At Specs, they know what is hot and stock the shelves accordingly. The Ray Bans are a frequent stop for shoppers, and the prices start around $125, and kids Ray Bans start at $70. These glasses give more bang for the buck, said Goldberg. The price does soar though when talking about the latest trend, super ultraviolet protection, and sunglasses that splash the pages of gossip magazines in the grocery store checkout line. Specs has a pair of Gucci limited editions, decorated with rhinestones for $1,450, and the folks at the counter said that paying $3,000 for a pair of glasses is common with a certain crowd.
Many times, it’s the material used for the frames, said Goldberg. “The frames often will be made from titanium rather than an aluminum alloy, lenses will be crystal glass or purified polycarbonate, additional materials may include gold, sterling silver, carbon fiber, sustainable wood, or zircon,” he added.
“When it comes to sunglasses, looks aren’t everything,” says the , and the most critical factor to keep in mind is making sure sunglasses provide adequate protection from the harmful effects of ultraviolet (UV) rays. UV radiation, which comes from the sun is what can cause harm to skin and eyes.

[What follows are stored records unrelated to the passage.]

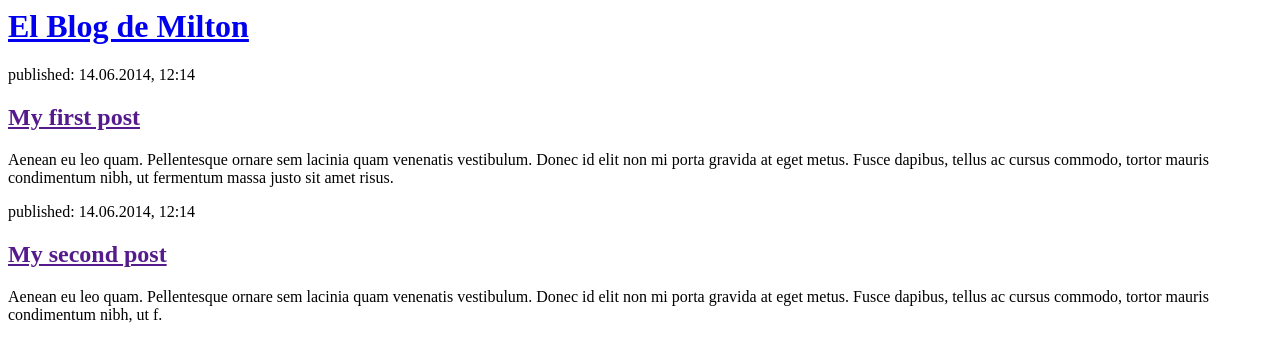
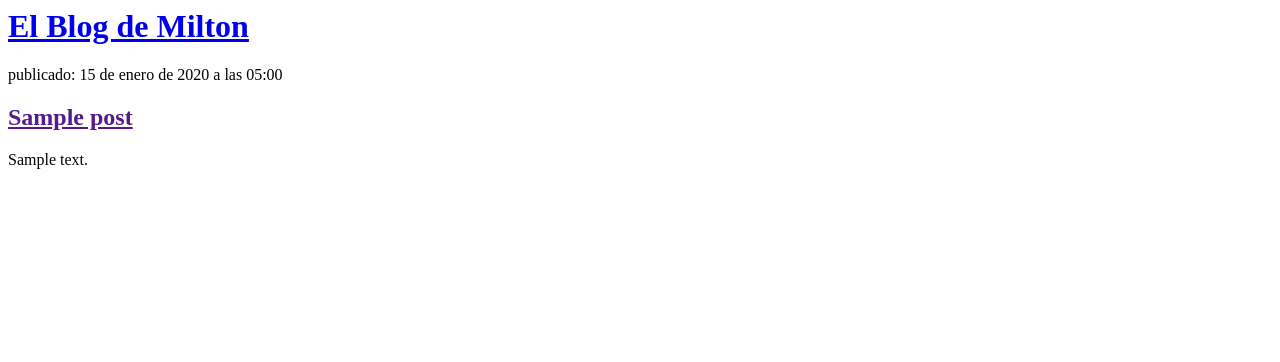
Before and after one commit to mil268/blogm, a Django app: page / in a window 1280 px wide. Shown: the top 362 px of the page. Run offline with Django 4.2, Linux system fonts and the light colour scheme; tables that the repository leaves empty hold one stand-in row (values such as "Sample post").

Commit message:
Templates modificados para mostrar post desde base de datos.

```diff
--- a/blog/templates/blog/post_list.html
+++ b/blog/templates/blog/post_list.html
@@ -1,22 +1,20 @@
 <html>
     <head>
-        <title>Django Girls blog</title>
+        <title>Milton</title>
     </head>
     <body>
         <div>
             <h1><a href="/">El Blog de Milton</a></h1>
         </div>
 
-        <div>
-            <p>published: 14.06.2014, 12:14</p>
-            <h2><a href="">My first post</a></h2>
-            <p>Aenean eu leo quam. Pellentesque ornare sem lacinia quam venenatis vestibulum. Donec id elit non mi porta gravida at eget metus. Fusce dapibus, tellus ac cursus commodo, tortor mauris condimentum nibh, ut fermentum massa justo sit amet risus.</p>
-        </div>
+        {% for post in posts %}
+            <div>
+                <p> publicado: {{ post.published_date }}</p>
+                <h2><a href="">{{ post.title }}</a></h2>
+                <p>{{ post.text|linebreaksbr }}</p>
+            </div>
+        {% endfor %}
 
-        <div>
-            <p>published: 14.06.2014, 12:14</p>
-            <h2><a href="">My second post</a></h2>
-            <p>Aenean eu leo quam. Pellentesque ornare sem lacinia quam venenatis vestibulum. Donec id elit non mi porta gravida at eget metus. Fusce dapibus, tellus ac cursus commodo, tortor mauris condimentum nibh, ut f.</p>
-        </div>
+
     </body>
 </html>
--- a/blog/views.py
+++ b/blog/views.py
@@ -1,6 +1,8 @@
 from django.shortcuts import render
-
+from django.utils import timezone
+from .models import Post
 # Create your views here.
 
 def post_list(request):
-    return render(request, 'blog/post_list.html', {})
+    posts = Post.objects.filter(published_date__lte=timezone.now()).order_by('published_date')
+    return render(request, 'blog/post_list.html', {'posts': posts})
```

In 2014, the AOS conducted the “American Eye-Q® survey,” and found that 41 percent of consumers do not check the UV protection level before purchasing sunglasses and only 30 percent of Americans said UV protection is the most important factor when purchasing sunglasses, ahead of glare reduction/comfortable vision, style, price and fit. The AOS headquarters is right here on Prince Street.
“The harmful effects of long-term exposure to UV are a real concern because it can cause damage to the eye, possibly resulting in cataracts, age-related macular degeneration, or an abnormal growth called Pterygium,” said Beth Kneib, O.D., director of the AOA’s Clinical Resources Group.
For optimal eye sun-safety, the AOA recommends wearing sunglasses or contact lenses that offer appropriate UV protection, applying UV-blocking sunscreen and wearing a hat to keep direct sunlight off of the face and eyes. At Specs, the health factor is right up at the top too. “Just as we remember to carry an umbrella in the rain or wear boots and gloves in the snow, it is important to always protect the eyes from the sun’s harmful UV rays,” Goldberg said.